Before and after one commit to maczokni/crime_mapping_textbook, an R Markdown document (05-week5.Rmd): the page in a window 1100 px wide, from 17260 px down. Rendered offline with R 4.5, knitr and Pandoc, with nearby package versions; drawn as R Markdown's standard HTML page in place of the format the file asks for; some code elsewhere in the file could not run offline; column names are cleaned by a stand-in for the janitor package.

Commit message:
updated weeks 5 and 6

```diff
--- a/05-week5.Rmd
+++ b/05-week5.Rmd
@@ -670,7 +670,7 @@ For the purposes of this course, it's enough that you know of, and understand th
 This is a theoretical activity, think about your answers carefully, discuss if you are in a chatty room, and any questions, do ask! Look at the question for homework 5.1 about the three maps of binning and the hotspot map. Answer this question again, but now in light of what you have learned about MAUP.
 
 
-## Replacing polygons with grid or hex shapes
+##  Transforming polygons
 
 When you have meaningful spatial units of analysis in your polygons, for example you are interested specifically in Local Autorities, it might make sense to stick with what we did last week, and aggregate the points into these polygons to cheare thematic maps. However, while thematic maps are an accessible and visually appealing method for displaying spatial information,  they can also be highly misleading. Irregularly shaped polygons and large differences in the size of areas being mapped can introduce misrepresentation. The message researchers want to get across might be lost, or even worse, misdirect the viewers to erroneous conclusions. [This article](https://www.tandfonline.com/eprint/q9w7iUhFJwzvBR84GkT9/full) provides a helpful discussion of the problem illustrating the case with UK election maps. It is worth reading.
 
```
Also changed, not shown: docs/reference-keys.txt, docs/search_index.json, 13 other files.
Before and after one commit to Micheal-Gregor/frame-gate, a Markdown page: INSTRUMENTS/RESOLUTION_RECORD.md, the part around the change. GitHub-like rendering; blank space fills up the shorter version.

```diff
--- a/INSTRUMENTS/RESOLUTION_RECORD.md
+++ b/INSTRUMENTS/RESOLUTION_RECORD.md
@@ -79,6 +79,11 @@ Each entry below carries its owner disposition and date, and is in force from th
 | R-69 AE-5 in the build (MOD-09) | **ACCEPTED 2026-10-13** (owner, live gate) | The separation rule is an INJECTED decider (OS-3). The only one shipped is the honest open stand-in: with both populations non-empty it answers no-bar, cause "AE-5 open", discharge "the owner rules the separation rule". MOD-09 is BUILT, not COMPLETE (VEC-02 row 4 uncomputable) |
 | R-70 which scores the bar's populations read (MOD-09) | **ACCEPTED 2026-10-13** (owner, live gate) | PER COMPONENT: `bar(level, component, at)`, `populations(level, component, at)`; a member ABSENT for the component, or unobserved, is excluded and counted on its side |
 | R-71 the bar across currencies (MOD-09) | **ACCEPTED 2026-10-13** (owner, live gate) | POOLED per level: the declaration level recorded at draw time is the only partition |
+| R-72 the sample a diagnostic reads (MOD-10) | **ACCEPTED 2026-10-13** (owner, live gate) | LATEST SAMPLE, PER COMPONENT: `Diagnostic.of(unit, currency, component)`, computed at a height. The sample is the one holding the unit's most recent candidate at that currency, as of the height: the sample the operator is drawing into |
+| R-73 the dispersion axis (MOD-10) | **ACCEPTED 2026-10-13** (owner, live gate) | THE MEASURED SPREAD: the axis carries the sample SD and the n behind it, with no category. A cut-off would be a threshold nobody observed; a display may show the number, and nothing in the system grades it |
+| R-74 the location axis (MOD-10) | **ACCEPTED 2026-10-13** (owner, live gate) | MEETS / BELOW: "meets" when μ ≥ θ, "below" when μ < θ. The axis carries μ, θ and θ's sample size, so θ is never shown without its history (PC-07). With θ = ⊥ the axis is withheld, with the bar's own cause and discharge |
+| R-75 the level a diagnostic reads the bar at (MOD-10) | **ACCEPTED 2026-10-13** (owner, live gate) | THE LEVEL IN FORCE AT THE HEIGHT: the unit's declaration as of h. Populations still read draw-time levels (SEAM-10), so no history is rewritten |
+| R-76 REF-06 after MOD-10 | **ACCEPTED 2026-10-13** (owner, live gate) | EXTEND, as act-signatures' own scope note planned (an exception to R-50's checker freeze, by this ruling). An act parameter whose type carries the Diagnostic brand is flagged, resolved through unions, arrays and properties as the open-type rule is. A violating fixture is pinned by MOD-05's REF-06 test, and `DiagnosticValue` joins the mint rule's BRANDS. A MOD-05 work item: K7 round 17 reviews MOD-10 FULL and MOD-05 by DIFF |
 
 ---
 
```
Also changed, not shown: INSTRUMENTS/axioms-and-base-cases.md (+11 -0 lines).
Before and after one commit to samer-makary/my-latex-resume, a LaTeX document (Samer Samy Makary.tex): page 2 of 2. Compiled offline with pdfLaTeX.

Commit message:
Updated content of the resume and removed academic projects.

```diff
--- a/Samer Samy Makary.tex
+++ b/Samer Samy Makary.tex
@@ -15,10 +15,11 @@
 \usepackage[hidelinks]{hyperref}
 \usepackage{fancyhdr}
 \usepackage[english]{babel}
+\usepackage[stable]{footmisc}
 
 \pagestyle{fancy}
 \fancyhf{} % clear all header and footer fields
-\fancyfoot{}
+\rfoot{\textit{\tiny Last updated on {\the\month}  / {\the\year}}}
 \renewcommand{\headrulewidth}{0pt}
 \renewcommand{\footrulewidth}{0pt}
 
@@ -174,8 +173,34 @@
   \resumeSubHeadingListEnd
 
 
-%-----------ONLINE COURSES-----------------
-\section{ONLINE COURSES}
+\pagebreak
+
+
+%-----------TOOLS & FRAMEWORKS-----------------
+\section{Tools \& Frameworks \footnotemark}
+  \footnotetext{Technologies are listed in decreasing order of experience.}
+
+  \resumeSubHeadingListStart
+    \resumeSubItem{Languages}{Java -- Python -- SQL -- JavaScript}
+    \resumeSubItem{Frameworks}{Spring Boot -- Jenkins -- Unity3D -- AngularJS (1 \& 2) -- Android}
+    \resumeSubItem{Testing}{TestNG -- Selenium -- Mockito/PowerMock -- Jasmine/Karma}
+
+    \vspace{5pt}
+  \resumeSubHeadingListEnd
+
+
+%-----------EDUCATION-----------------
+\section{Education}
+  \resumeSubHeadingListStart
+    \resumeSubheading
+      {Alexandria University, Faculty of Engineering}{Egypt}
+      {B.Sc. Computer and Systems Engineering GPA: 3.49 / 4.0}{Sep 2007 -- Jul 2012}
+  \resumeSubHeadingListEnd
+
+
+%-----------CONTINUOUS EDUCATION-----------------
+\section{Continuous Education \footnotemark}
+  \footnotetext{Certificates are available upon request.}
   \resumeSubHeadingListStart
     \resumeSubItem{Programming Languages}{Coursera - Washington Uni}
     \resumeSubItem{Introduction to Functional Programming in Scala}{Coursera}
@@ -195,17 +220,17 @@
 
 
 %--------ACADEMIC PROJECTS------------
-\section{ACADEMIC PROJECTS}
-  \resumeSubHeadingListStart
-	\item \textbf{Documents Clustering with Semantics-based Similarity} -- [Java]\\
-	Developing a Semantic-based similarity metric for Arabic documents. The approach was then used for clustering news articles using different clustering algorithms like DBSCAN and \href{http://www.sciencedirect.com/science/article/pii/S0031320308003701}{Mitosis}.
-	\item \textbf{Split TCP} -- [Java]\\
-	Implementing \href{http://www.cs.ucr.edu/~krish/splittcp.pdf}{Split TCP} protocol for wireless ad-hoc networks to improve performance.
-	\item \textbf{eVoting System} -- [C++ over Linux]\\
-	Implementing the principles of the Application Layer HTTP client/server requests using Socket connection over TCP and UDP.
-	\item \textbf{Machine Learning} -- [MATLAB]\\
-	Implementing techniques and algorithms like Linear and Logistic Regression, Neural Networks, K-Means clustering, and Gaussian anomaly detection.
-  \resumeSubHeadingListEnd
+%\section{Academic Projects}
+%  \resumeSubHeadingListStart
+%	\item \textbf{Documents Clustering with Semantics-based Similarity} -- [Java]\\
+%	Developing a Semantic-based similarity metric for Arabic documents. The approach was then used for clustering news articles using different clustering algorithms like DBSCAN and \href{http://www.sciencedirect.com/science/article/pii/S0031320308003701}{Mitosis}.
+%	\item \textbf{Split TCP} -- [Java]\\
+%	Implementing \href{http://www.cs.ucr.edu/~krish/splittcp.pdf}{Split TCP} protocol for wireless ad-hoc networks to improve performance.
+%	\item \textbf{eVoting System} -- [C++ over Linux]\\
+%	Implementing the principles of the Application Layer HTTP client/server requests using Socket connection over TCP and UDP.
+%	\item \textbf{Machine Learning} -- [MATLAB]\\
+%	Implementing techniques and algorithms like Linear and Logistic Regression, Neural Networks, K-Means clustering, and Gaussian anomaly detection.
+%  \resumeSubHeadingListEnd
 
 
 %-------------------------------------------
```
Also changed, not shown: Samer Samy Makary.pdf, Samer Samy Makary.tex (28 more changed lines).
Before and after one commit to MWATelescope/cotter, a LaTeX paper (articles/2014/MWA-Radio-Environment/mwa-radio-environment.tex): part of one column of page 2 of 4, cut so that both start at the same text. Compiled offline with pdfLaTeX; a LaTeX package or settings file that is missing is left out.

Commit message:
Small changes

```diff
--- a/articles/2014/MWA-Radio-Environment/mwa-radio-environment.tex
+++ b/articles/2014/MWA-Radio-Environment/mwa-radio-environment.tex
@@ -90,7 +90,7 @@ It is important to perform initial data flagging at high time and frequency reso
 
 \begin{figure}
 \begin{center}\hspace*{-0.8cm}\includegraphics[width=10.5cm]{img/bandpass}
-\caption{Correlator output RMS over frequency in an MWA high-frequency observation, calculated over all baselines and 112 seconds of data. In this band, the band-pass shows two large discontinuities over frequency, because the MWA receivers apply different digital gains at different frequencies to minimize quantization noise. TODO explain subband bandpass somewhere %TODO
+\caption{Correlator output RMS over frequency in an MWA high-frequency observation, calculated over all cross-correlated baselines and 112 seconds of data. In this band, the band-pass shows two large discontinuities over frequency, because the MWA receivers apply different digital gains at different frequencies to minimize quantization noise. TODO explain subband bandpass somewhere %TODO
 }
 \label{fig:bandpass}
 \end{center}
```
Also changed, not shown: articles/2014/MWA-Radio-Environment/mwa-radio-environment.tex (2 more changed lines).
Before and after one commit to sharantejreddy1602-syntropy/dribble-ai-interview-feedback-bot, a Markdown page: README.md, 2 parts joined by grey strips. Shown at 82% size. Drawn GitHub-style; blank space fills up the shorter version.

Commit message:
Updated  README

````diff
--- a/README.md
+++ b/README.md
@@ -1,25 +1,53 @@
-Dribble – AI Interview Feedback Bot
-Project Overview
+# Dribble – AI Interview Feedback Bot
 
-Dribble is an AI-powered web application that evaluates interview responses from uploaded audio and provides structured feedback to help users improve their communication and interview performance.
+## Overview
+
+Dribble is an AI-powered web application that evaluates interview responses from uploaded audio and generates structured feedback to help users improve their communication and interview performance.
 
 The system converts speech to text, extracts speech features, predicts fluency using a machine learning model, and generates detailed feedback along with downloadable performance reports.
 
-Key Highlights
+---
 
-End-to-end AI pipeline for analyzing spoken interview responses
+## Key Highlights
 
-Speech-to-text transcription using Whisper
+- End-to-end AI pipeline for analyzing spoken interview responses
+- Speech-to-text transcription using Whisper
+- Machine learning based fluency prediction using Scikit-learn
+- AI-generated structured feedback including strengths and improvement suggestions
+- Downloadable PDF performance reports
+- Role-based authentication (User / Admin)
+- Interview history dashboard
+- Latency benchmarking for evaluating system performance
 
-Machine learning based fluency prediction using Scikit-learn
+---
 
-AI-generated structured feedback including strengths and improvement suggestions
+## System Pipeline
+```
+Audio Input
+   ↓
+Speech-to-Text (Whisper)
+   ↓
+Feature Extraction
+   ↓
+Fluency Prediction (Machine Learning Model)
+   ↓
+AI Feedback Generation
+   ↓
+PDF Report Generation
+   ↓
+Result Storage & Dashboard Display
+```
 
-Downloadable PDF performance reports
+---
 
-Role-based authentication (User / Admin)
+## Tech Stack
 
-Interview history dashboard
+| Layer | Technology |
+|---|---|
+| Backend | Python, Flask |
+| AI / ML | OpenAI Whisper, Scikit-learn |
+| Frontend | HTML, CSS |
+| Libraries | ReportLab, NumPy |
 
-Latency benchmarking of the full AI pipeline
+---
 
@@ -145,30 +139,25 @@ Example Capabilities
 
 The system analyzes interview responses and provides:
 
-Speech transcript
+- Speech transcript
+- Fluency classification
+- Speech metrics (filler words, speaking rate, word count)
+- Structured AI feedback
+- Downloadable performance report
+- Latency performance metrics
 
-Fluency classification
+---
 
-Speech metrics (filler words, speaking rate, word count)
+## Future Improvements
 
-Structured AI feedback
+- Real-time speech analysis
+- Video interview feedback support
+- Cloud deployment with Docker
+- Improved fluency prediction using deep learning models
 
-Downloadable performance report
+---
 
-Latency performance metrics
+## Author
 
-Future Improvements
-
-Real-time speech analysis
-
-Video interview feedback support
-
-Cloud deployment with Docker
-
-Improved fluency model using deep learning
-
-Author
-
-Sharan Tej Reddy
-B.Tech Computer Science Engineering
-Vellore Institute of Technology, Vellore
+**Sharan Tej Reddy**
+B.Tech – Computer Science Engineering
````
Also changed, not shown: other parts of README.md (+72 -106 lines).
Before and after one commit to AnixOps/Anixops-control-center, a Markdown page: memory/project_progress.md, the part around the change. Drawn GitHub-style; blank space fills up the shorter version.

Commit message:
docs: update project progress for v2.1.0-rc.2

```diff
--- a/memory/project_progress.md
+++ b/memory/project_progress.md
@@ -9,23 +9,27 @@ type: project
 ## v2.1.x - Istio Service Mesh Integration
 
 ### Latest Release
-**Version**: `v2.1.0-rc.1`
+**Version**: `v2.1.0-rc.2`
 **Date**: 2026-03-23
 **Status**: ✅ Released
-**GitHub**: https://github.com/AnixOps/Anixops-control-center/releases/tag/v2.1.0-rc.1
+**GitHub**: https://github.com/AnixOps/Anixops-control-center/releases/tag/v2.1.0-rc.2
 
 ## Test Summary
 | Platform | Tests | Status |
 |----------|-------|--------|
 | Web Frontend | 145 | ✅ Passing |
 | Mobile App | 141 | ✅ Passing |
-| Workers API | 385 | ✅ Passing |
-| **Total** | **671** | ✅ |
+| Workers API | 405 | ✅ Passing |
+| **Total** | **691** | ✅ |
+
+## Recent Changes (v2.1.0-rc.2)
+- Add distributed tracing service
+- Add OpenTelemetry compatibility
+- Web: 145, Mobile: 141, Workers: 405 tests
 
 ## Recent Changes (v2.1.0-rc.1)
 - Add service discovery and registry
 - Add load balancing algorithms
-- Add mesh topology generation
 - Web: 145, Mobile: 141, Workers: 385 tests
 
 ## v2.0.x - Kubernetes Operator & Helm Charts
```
=======
* **What to produce**:
Which lines of the data include the word "spoken"? Copy each one.

* **Written answer**:
-End-to-end AI pipeline for analyzing spoken interview responses
+- End-to-end AI pipeline for analyzing spoken interview responses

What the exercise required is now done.